Now Reading
Lizzy McAlpine : Older Review

Lizzy McAlpine : Older Review

Lizzy-McAlpine-cdIn the ever-evolving narrative of Lizzy McAlpine’s discography, Older offers a reflective and introspective body of work, distinct in its maturity and depth from her preceding albums, notably 2022’s five seconds flat. McAlpine, who has been on a clear upward trajectory since her debut, continues to push the singer/songwriter’s awareness of her artistry, delving into more personal and nuanced territories with Older. These fourteen songs, written over a three-year span marking McAlpine’s transition into adulthood, are a voyage through the complexities of growth, heartache, and self-discovery.

Older is built around raw emotion and lyrical candor, setting itself apart from McAlpine’s earlier works. The album’s inception, marked by the song “Older,” was pivotal for McAlpine, signifying a harmonic convergence of her personal evolution and artistic vision. Produced alongside Mason Stoops and featuring contributions from notable talents like Ryan Lerman and Tony Berg, the album encapsulates McAlpine’s journey of introspection and self-acceptance. It’s an intimate portrayal of her wrestle with identity, packaged within the minimalistic yet profound production choices that favor live recordings, enhancing her music’s authenticity and emotional resonance.

Songs like “The Elevator” and “Come Down Soon” introduce the album with delicate orchestration, showcasing McAlpine’s classy musicality. Tracks such as “All Falls Down” juxtapose infectiously upbeat arrangements with introspective lyrics, creating a compelling contrast that highlights McAlpine’s ability to navigate the complexities of emotion and sound. The album’s rawness is further exemplified in “Drunk, Running,” where a narrative steeped in cyclical themes of time and reflection lies beneath layers of lush instrumentation.

Older is not without its imperfections. Certain tracks suffer from abrupt conclusions or underdevelopment, leaving listeners yearning for more. “Movie Star” and “Staying” tease with their potential but feel prematurely cut off, while “Vortex,” despite its eventual climactic brilliance, meanders too long in its build-up. However, these moments of unfulfilled promise are few and far between, overshadowed by the album’s overall excellence.

The thematic heart of Older lies in its exploration of temporal dissonance and the visceral experience of navigating life’s ebbs and flows. McAlpine’s songwriting shines throughout, her lyrics a vessel for the raw and unvarnished truths of her experience. Songs like “Broken Glass” and the eponymous track “Older” resonate with a poignant clarity, reflecting on the inexorable passage of time and the scars of love and loss.

Despite venturing into the well-trodden paths of the singer-songwriter genre, McAlpine distinguishes herself with a palpable authenticity and a voice that commands attention.
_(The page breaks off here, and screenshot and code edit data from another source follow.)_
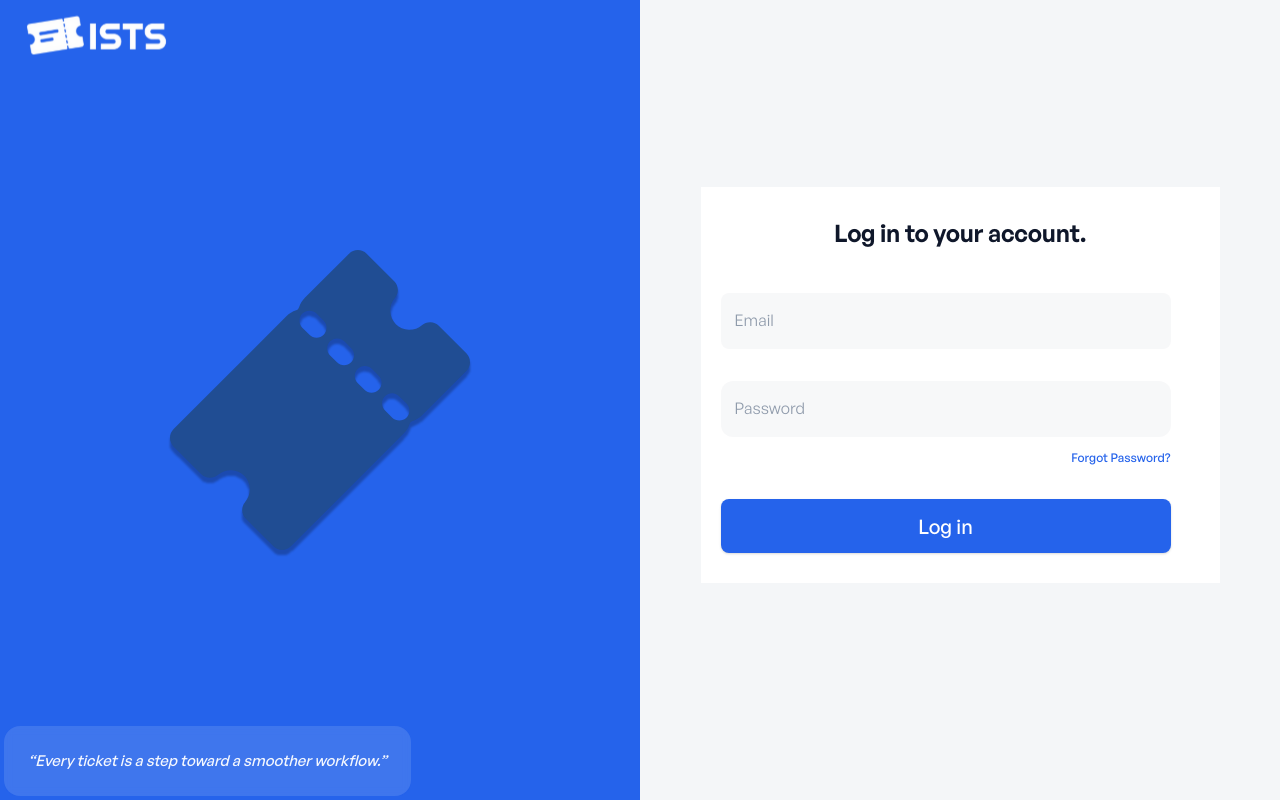
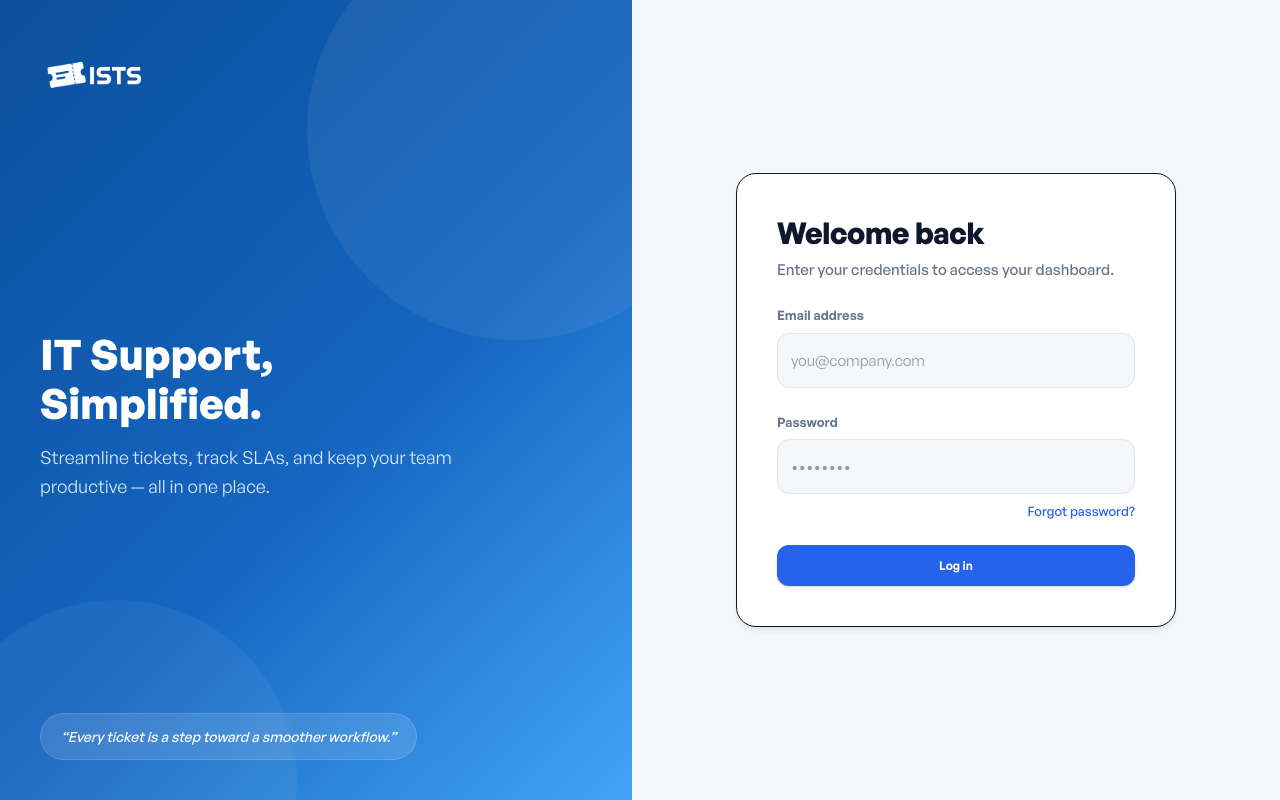
Before and after one commit to DarkKnight845/ISTS-FE, a React (Vite) app: page /login in a window 1280 px wide. Built offline with nearby package versions, Linux system fonts and the light colour scheme.

Commit message:
Redesigned the login page

```diff
--- a/src/pages/Auth/LoginPage/index.tsx
+++ b/src/pages/Auth/LoginPage/index.tsx
@@ -2,16 +2,15 @@ import { Box, Typography, useTheme } from "@mui/material";
 import { useMemo } from "react";
 import { istsIcon } from "@/assets/img";
 import LoginForm from "./sections/LoginForm";
-import ionTicket from '@/assets/icons/ion_ticket.svg'
 
 const QUOTES = [
-  "ISTS — turning IT support into a seamless experience.",
+  "Turning IT support into a seamless experience.",
   "Every ticket is a step toward a smoother workflow.",
   "Fast, organized, reliable IT service starts here.",
   "Where complex issues meet simple solutions.",
   "Your technology problems, resolved with precision.",
   "Empowering teams through smarter support.",
-  "ISTS keeps the digital engine running.",
+  "Keeping the digital engine running, one ticket at a time.",
 ];
 
 function LoginPage() {
@@ -24,83 +23,134 @@ function LoginPage() {
       sx={{
         display: "flex",
         flexDirection: { xs: "column", md: "row" },
-        height: "100vh",
+        minHeight: "100vh",
         width: "100%",
-        position: "relative",
         backgroundColor: 'background.default',
       }}
     >
+      {/* Left brand panel */}
       <Box
         sx={{
-          flex: 1,
-          backgroundColor: 'primary.main',
+          flex: { xs: '0 0 auto', md: 1 },
+          minHeight: { xs: '34vh', md: '100vh' },
+          background: isDark
+            ? 'linear-gradient(145deg, #0f172a 0%, #1e293b 100%)'
+            : 'linear-gradient(135deg, #0B4F9C 0%, #1565C0 55%, #42A5F5 100%)',
           display: "flex",
-          alignItems: "center",
-          justifyContent: "center",
+          flexDirection: "column",
+          justifyContent: "space-between",
           position: "relative",
-          width: { xs: '100%', md: "50%" },
-          minHeight: { xs: '40vh', md: '100vh' },
+          p: { xs: 3, md: 5 },
+          overflow: 'hidden',
         }}
       >
+        {/* Decorative circles */}
         <Box
-            component="img"
-            src={ionTicket}
-            alt="ISTS ticket"
           sx={{
-              width: { xs: 180, sm: 260, md: 320 },
-              height: 'auto',
-              opacity: isDark ? 0.85 : 1,
+            position: 'absolute',
+            top: '-10%',
+            right: '-15%',
+            width: 420,
+            height: 420,
+            borderRadius: '50%',
+            background: 'rgba(255,255,255,0.06)',
+            pointerEvents: 'none',
           }}
         />
         <Box
           sx={{
-            position: "absolute",
-            top: { xs: -30, md: -43 },
-            left: 16,
+            position: 'absolute',
+            bottom: '-20%',
+            left: '-10%',
+            width: 360,
+            height: 360,
+            borderRadius: '50%',
+            background: 'rgba(255,255,255,0.05)',
+            pointerEvents: 'none',
           }}
-        >
+        />
+
+        {/* Logo */}
+        <Box sx={{ position: 'relative', zIndex: 1 }}>
           <Box
             component="img"
             src={istsIcon}
             alt="ISTS Logo"
             sx={{
-              height: { xs: 120, md: 160 },
-              width: { xs: 120, md: 160 },
+              height: { xs: 56, md: 72 },
+              width: 'auto',
+              filter: 'brightness(0) invert(1)',
             }}
           />
         </Box>
 
+        {/* Center value proposition */}
+        <Box sx={{ position: 'relative', zIndex: 1, maxWidth: 520 }}>
+          <Typography
+            variant="h3"
+            sx={{
+              color: '#fff',
+              fontWeight: 700,
+              fontSize: { xs: '28px', sm: '34px', md: '42px' },
+              lineHeight: 1.15,
+              mb: 2,
+            }}
+          >
+            IT Support,
+            <br />
+            Simplified.
+          </Typography>
+          <Typography
+            variant="body1"
+            sx={{
+              color: 'rgba(255,255,255,0.85)',
+              fontSize: { xs: '15px', md: '18px' },
+              lineHeight: 1.6,
+              maxWidth: 440,
+            }}
+          >
+            Streamline tickets, track SLAs, and keep your team productive — all in one place.
+          </Typography>
+        </Box>
+
+        {/* Quote pill */}
+        <Box sx={{ position: 'relative', zIndex: 1 }}>
           <Box
             sx={{
-            position: 'absolute',
-            bottom: { xs: 3, md: 4 },
-            left: { xs: 3, md: 4 },
-            maxWidth: { xs: '85%', md: '70%' },
-            p: { xs: 2, md: 3 },
-            borderRadius: '16px',
-            backgroundColor: 'rgba(255, 255, 255, 0.12)',
-            backdropFilter: 'blur(4px)',
+              display: 'inline-block',
+              px: 2.5,
+              py: 1.5,
+              borderRadius: '999px',
+              backgroundColor: 'rgba(255,255,255,0.12)',
+              backdropFilter: 'blur(6px)',
+              border: '1px solid rgba(255,255,255,0.14)',
+              maxWidth: { xs: '100%', sm: 420 },
             }}
           >
             <Typography
               variant="body2"
               sx={{
-              color: 'rgba(255, 255, 255, 0.95)',
-              fontSize: { xs: '13px', md: '15px' },
+                color: '#fff',
+                fontSize: { xs: '13px', md: '14px' },
                 fontWeight: 500,
+                fontStyle: 'italic',
                 lineHeight: 1.5,
-              fontStyle: 'italic',
               }}
             >
               “{quote}”
             </Typography>
           </Box>
         </Box>
+      </Box>
 
+      {/* Right form panel */}
       <Box
         sx={{
-          width: { xs: '100%', md: "50%" },
-          alignSelf: 'center',
+          flex: { xs: '1 1 auto', md: 1 },
+          display: 'flex',
+          alignItems: 'center',
+          justifyContent: 'center',
+          p: { xs: 2, sm: 4, md: 6 },
           backgroundColor: 'background.default',
         }}
       >
--- a/src/pages/Auth/LoginPage/sections/LoginForm.tsx
+++ b/src/pages/Auth/LoginPage/sections/LoginForm.tsx
@@ -8,7 +8,6 @@ import {
   Link,
   TextField,
   Typography,
-  useTheme,
 } from "@mui/material";
 import { useState } from "react";
 import { useNavigate } from "react-router-dom";
@@ -16,7 +15,6 @@ import { useNavigate } from "react-router-dom";
 function LoginForm() {
   const navigate = useNavigate();
   const { login } = useAuth();
-  const theme = useTheme();
 
   const [email, setEmail] = useState("");
   const [password, setPassword] = useState("");
@@ -47,129 +45,143 @@ function LoginForm() {
   return (
     <Box
       sx={{
-        maxWidth: "519px",
-        margin: "0 auto",
-        display: "flex",
-        justifyContent: "center",
-        alignItems: "center",
-        flexDirection: "column",
-        gap: "20px",
+        width: '100%',
+        maxWidth: 440,
+        mx: 'auto',
+        display: 'flex',
+        flexDirection: 'column',
+        gap: 3,
         backgroundColor: 'background.paper',
-        padding: { xs: "30px 20px" },
-        mt: { xs: "-50px", sm: "-30px" },
-        borderRadius: { xs: '24px 24px 0 0', md: 0 },
+        p: { xs: 3, sm: 5 },
+        borderRadius: '20px',
+        boxShadow: { xs: 'none', sm: 3 },
+        border: { xs: 'none', sm: '1px solid' },
+        borderColor: 'divider',
       }}
     >
-      <Typography variant="h5" sx={{ mb: 3, color: 'text.primary', fontWeight: 600, fontFamily: "inherit" }}>
-        Log in to your account.
+      <Box>
+        <Typography
+          variant="h4"
+          sx={{
+            color: 'text.primary',
+            fontWeight: 700,
+            fontSize: { xs: '26px', sm: '30px' },
+            mb: 1,
+          }}
+        >
+          Welcome back
         </Typography>
+        <Typography
+          variant="body2"
+          sx={{
+            color: 'text.secondary',
+            fontSize: '15px',
+            lineHeight: 1.5,
+          }}
+        >
+          Enter your credentials to access your dashboard.
+        </Typography>
+      </Box>
+
       <form onSubmit={handleSubmit} style={{ width: "100%" }}>
-        <FormControl sx={{ mb: 4, width: "450px" }}>
+        <Box sx={{ display: 'flex', flexDirection: 'column', gap: 3 }}>
+          <FormControl fullWidth>
+            <Typography
+              variant="caption"
+              sx={{
+                display: 'block',
+                mb: 0.75,
+                color: 'text.secondary',
+                fontWeight: 600,
+                fontSize: '13px',
+              }}
+            >
+              Email address
+            </Typography>
             <TextField
               name="email"
-            placeholder="Email"
+              type="email"
+              placeholder="you@company.com"
               fullWidth
+              required
               value={email}
               onChange={(e) => setEmail(e.target.value)}
               sx={{
-              fontFamily: "inherit",
-              fontSize: {
-                xs: "12px",
-                sm: "12px",
-                md: "14px",
-                lg: "16px",
+                '& .MuiOutlinedInput-root': {
+                  borderRadius: '12px',
+                  backgroundColor: 'background.default',
+                  fontSize: '15px',
+                  color: 'text.primary',
+                  '& fieldset': {
+                    borderColor: 'divider',
                   },
-              fontWeight: "400",
-              borderRadius: "8px",
-              backgroundColor: theme.palette.mode === 'dark' ? 'rgba(255, 255, 255, 0.05)' : 'rgba(8, 42, 75, 0.03)',
-              border: "none",
-              color: 'text.primary',
-
-              "& .MuiOutlinedInput-root": {
-                borderRadius: "12px",
-                color: 'text.primary',
-
-                "& fieldset": {
-                  border: "none",
+                  '&:hover fieldset': {
+                    borderColor: 'primary.main',
                   },
-
-                "&:hover fieldset": {
-                  border: "none",
-                },
-
-                "&.Mui-focused fieldset": {
-                  border: "none",
-                },
-
-                "& input::placeholder": {
-                  color: 'text.secondary',
-                  opacity: 0.7,
+                  '&.Mui-focused fieldset': {
+                    borderColor: 'primary.main',
+                    borderWidth: '1.5px',
                   },
                 },
               }}
             />
           </FormControl>
 
-        <FormControl sx={{ mb: 4, width: "450px" }}>
+          <FormControl fullWidth>
+            <Typography
+              variant="caption"
+              sx={{
+                display: 'block',
+                mb: 0.75,
+                color: 'text.secondary',
+                fontWeight: 600,
+                fontSize: '13px',
+              }}
+            >
+              Password
+            </Typography>
             <TextField
               name="password"
               type="password"
-            placeholder="Password"
+              placeholder="••••••••"
               fullWidth
+              required
               value={password}
               onChange={(e) => setPassword(e.target.value)}
               sx={{
-              borderRadius: "12px",
-              color: 'text.secondary',
-              border: "none",
-              fontFamily: "inherit",
-              backgroundColor: theme.palette.mode === 'dark' ? 'rgba(255, 255, 255, 0.05)' : 'rgba(8, 42, 75, 0.03)',
-              fontSize: "16px",
-              fontWeight: "400",
-
-              "& .MuiOutlinedInput-root": {
-                borderRadius: "12px",
+                '& .MuiOutlinedInput-root': {
+                  borderRadius: '12px',
+                  backgroundColor: 'background.default',
+                  fontSize: '15px',
                   color: 'text.primary',
-
-                "& fieldset": {
-                  border: "none",
+                  '& fieldset': {
+                    borderColor: 'divider',
                   },
-
-                "&:hover fieldset": {
-                  border: "none",
+                  '&:hover fieldset': {
+                    borderColor: 'primary.main',
                   },
-
-                "&.Mui-focused fieldset": {
-                  border: "none",
-                },
-
-                "& input::placeholder": {
-                  color: 'text.secondary',
-                  opacity: 0.7,
+                  '&.Mui-focused fieldset': {
+                    borderColor: 'primary.main',
+                    borderWidth: '1.5px',
                   },
                 },
               }}
             />
-
+            <Box sx={{ display: 'flex', justifyContent: 'flex-end', mt: 1 }}>
               <Link
                 href="/forgot-password"
                 underline="hover"
                 sx={{
                   color: 'primary.main',
-              fontFamily: "inherit",
-              fontSize: {
-                xs: "10px",
-                sm: "12px",
-              },
+                  fontSize: '13px',
                   fontWeight: 500,
-              textDecorationStyle: "solid",
-              cursor: "pointer",
-              mt: "12px",
-              alignSelf: "self-end",
+                  textDecoration: 'none',
+                  '&:hover': { textDecoration: 'underline' },
                 }}
               >
-            Forgot Password?
+                Forgot password?
               </Link>
+            </Box>
           </FormControl>
 
           {error && (
@@ -177,10 +189,12 @@ function LoginForm() {
               variant="body2"
               sx={{
                 color: 'error.main',
-              fontSize: "13px",
-              mb: 3,
-              textAlign: "center",
-              width: "450px",
+                fontSize: '13px',
+                textAlign: 'center',
+                py: 1,
+                px: 1.5,
+                borderRadius: '8px',
+                backgroundColor: 'error.light',
               }}
             >
               {error}
@@ -191,15 +205,15 @@ function LoginForm() {
             loadingPosition="end"
             type="submit"
             loading={loading}
+            fullWidth
             sx={{
               backgroundColor: 'primary.main',
               color: 'primary.contrastText',
-            borderRadius: "8px",
-            fontFamily: "inherit",
-            fontSize: { xs: "13px", sm: "20px" },
-            fontWeight: 500,
-            width: "450px",
-            padding: ".6rem",
+              borderRadius: '12px',
+              fontSize: '16px',
+              fontWeight: 600,
+              py: 1.25,
+              textTransform: 'none',
               '&:hover': {
                 backgroundColor: 'primary.dark',
               },
@@ -207,6 +221,7 @@ function LoginForm() {
           >
             Log in
           </CustomButton>
+        </Box>
       </form>
     </Box>
   );
```
Also changed, not shown: src/components/TicketDetailDrawer.tsx (+26 -27 lines). Lines whose indentation alone changed are shown as unchanged.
Her collaboration with contemporaries and the nuanced infusion of various musical influences elevate Older beyond genre constraints, presenting a richly layered auditory experience.

Older is a reflective and mature work that, despite minor hiccups, showcases Lizzy McAlpine’s undeniable talent and profound growth as an artist. It’s a journey worth embarking on, offering a glimpse into the soul of one of today’s most authentic songwriters.


Lizzy McAlpine: Website

Artist Name

Lizzy McAlpine

Album Title


Release Date

April 5, 2024


Indigo Blue/RCA Records

Overall Sound In Review Rating
Sound Quality
Vocal Quality
Buy Link


Overall Sound In Review Rating
You have rated this
What's your reaction?
Bought It
Will Buy It
Streaming It
Thinking About It
About The Author
Shannon Smith
A fan of music my entire life. Should that be enough, well it is for me. Who buys music, the fans. Who listens to music, the fans. Like me, there are many like-minded individuals that daily search for meaningful and new music to add to their playlist, their soundtrack of life. A life without music would Bb. Yes, I have seen that saying floating around for years, and truth is, its #truth. So, may I introduce you to Shannon Smith (me). I am the editor. A music junkie that can’t get enough music in my life. A nerd (proudly), with some mad love for technology and design. It is that desire that sparked Sound in Review. Life is busy, the reviews are meant to ultimately introduce and briefly talk about the music. We have a section called SIR Quote: this is my way of saying thank you, to the countless artists making the world a place of expression. Show yours by rating each artists album, just as we have (collectively as writers), to show your support for your favorite artist.
Leave a response

Leave a Response

This site uses Akismet to reduce spam. Learn how your comment data is processed.